A fixed rear spoiler and "lips" on the front wings increase high-speed downforce.

Other visual cues include blacked out taillights, side sill extensions, a carbon fibre rear diffuser, coffee-can sized exhaust outlets and an on-hatch rear central air intake.

In Samoa Orange Metallic,my tester was stunning.

Inside, the GT gets an Alcantara trimmed wheel, body-coloured stitching, white-faced gauges and a metal shift knob engraved with the car’s production number, in this case 90/333. Unfortunately, the carbon-fibre panel atop the instrument panel throws up some wicked reflections in bright sunlight.

Transmission foibles

The GT only comes fitted with the R Tronic automated six-speed single-clutch transmission, which is both a blessing and a bit of a curse. This transmission works best when driven in Sport mode and in anger.

Any R8 accelerates faster and gets around a racetrack more swiftly with the R Tronic, but in day to day operation there’s a considerable lag between upshifts that requires recalibration of your inputs in order to smooth thing out.

Dare I say this? Just like in a Smart ForTwo, you’ll be doing the head bob until you shift with the paddles and finesse the throttle.

Ferrari’s F1 Superfast single-clutch automated transmission in the 2008 430 Scuderia was worlds better than this, and since then the Italian automaker has moved to twin-clutch technology.

Nonetheless, this tranny is light and tough, and until they engineer a twin clutch for the R8, this is what we get.

Behind the wheel

Behind the wheel the differences from a regular R8 are subtle. The lightweight exhaust system barks with more authority, the ride is a little busier (but still compliant) and the front end has a bit more bite.

This is where I’m supposed to tell of incredible track exploits in this rare Audi. Uh, no!

As most owners will do, I spent my week with the car tooling around, basking in celebrity-grade attention, answering questions, scaring my friends, blasting around on/off ramps, relishing those scintillating high-rev downshifts and burning up premium fuel at an alarming rate.

No question the R8 GT gives more of a really good thing. While a bit more focused, it is still a great daily driver, and one that turns even a run to the corner store into a memorable motoring event.

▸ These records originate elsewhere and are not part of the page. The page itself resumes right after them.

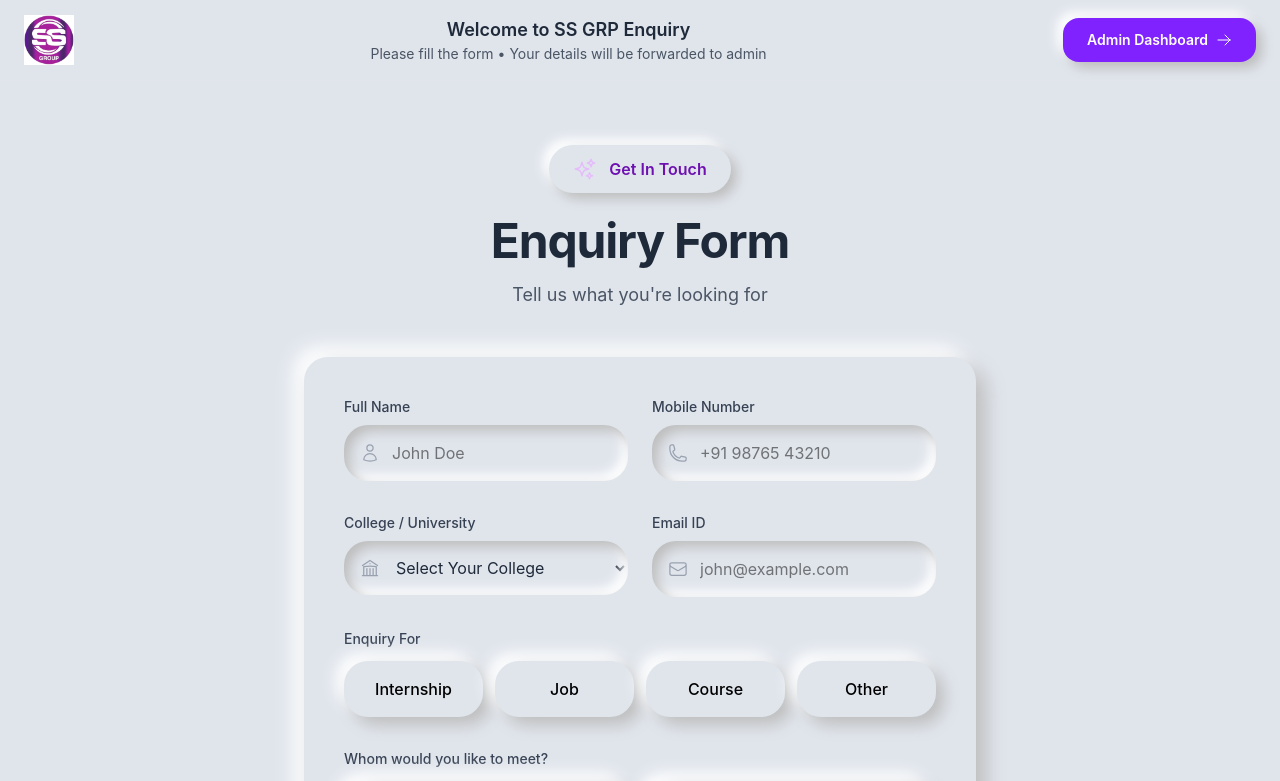
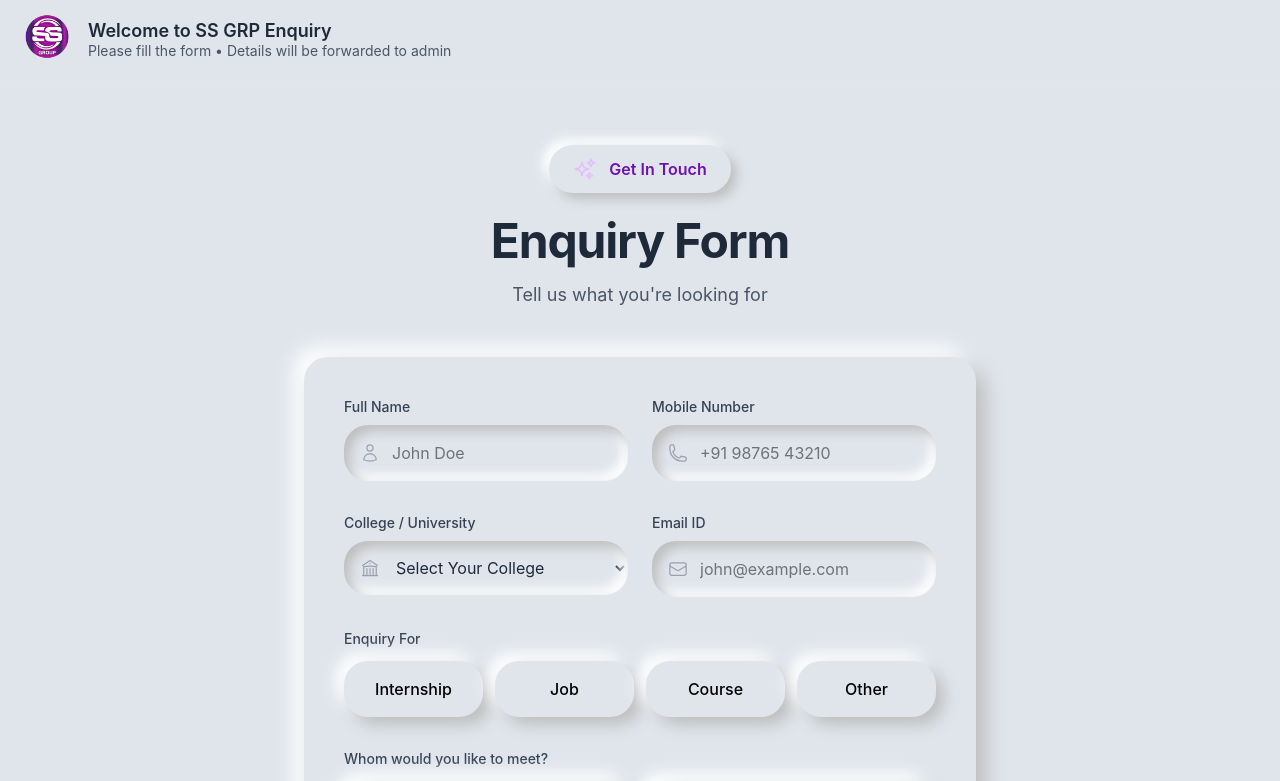
Before and after one commit to TheKhushant/EnquryFormSS, a React (Vite) app in the folder Frontend/: page / in a window 1280 px wide. Shown: the top 781 px of the page. Built offline with nearby package versions, Linux system fonts and the light colour scheme.

Commit message:
updated changes

```diff
--- a/Frontend/components/site/Header.tsx
+++ b/Frontend/components/site/Header.tsx
@@ -3,58 +3,75 @@
 import { ArrowRightIcon } from "@heroicons/react/24/outline";
 
 const raisedShadow = "shadow-[6px_6px_12px_#bebebe,-6px_-6px_12px_#ffffff]";
-const insetShadow = "shadow-[inset_4px_4px_8px_#bebebe,inset_-4px_-4px_8px_#ffffff]";
 
 export default function EnquiryHeader() {
   return (
     <header className="sticky top-0 z-50 w-full bg-[#e0e5ec] border-b border-gray-200/30">
       <div className="container mx-auto px-6 h-20 flex items-center justify-between">
 
-        {/* Left: SS GRP Logo */}
-        <div className="flex items-center gap-3">
+        {/* Left: Logo + Welcome Text in Single Row */}
+        <div className="flex items-center gap-4">
           <Link to="/" className="flex items-center">
             <img
               src="/ssgrp.png"
               alt="SS GRP Logo"
-              className="w-[30px] md:w-[50px] h-auto object-contain"
+              className="w-[32px] md:w-[48px] h-auto object-contain"
             />
           </Link>
+
+          {/* Welcome Text - Visible on all screens */}
+          <div className="flex flex-col">
+            <h1 className="text-base md:text-lg font-semibold text-gray-800 leading-tight">
+              Welcome to SS GRP Enquiry
+            </h1>
+            <p className="text-xs md:text-sm text-gray-600 leading-tight hidden sm:block">
+              Please fill the form • Details will be forwarded to admin
+            </p>
+            {/* Shorter version for very small screens */}
+            <p className="text-xs text-gray-600 leading-tight sm:hidden">
+              Fill form • Forwarded to admin
+            </p>
+          </div>
         </div>
 
-        {/* Center: Welcome Text */}
-        <div className="hidden md:block text-center">
-          <h1 className="text-lg font-semibold text-gray-800">
-            Welcome to SS GRP Enquiry
-          </h1>
-          <p className="text-sm text-gray-600">
-            Please fill the form • Your details will be forwarded to admin
-          </p>
-        </div>
-
-        {/* Right: Admin Button */}
-        <div className="flex items-center gap-4">
-          {/* Admin Dashboard Button - Updated */}
+        {/* Right: Admin Dashboard Button */}
+        {/* <div className="flex items-center">
           <Link to="/admin-login">
             <motion.button
               whileHover={{ scale: 1.05 }}
               whileTap={{ scale: 0.97 }}
               className={`
-                flex items-center gap-2 px-6 py-3 rounded-2xl font-semibold text-sm
+                flex items-center gap-2 px-5 md:px-6 py-3 rounded-2xl font-semibold text-sm
                 bg-violet-600 hover:bg-violet-700 text-white transition-all duration-300
                 ${raisedShadow}
               `}
             >
-              Admin Dashboard
+              <span className="hidden sm:inline">Admin Dashboard</span>
+              <span className="sm:hidden">Admin</span>
               <ArrowRightIcon className="w-4 h-4" />
             </motion.button>
           </Link>
-        </div>
-      </div>
-
-      {/* Mobile Welcome Bar */}
-      <div className="md:hidden bg-white/60 border-t border-gray-200/50 py-2 text-center text-sm text-gray-600">
-        Welcome • SS GRP Enquiry Form
+        </div> */}
       </div>
     </header>
   );
 }
+
+{/* Right: Admin Button */}
+{/* <div className="flex items-center gap-4">
+  {/* Admin Dashboard Button - Updated
+   <Link to="/admin-login">
+    <motion.button
+      whileHover={{ scale: 1.05 }}
+      whileTap={{ scale: 0.97 }}
+      className={`
+        flex items-center gap-2 px-6 py-3 rounded-2xl font-semibold text-sm
+        bg-violet-600 hover:bg-violet-700 text-white transition-all duration-300
+        ${raisedShadow}
+      `}
+    >
+      Admin Dashboard
+      <ArrowRightIcon className="w-4 h-4" />
+    </motion.button>
+  </Link>
+</div> */}
```
Also changed, not shown: Frontend/public/ssgrp.png, 1 other file (tests, documents, lock files or other folders).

At this point, I’m sure a few of you have all ready called your broker or are wondering just how important your kid’s secondary education really is. Relax.

Only 23 2012 Audi R8 GTs are coming to Canada, and they are all sold.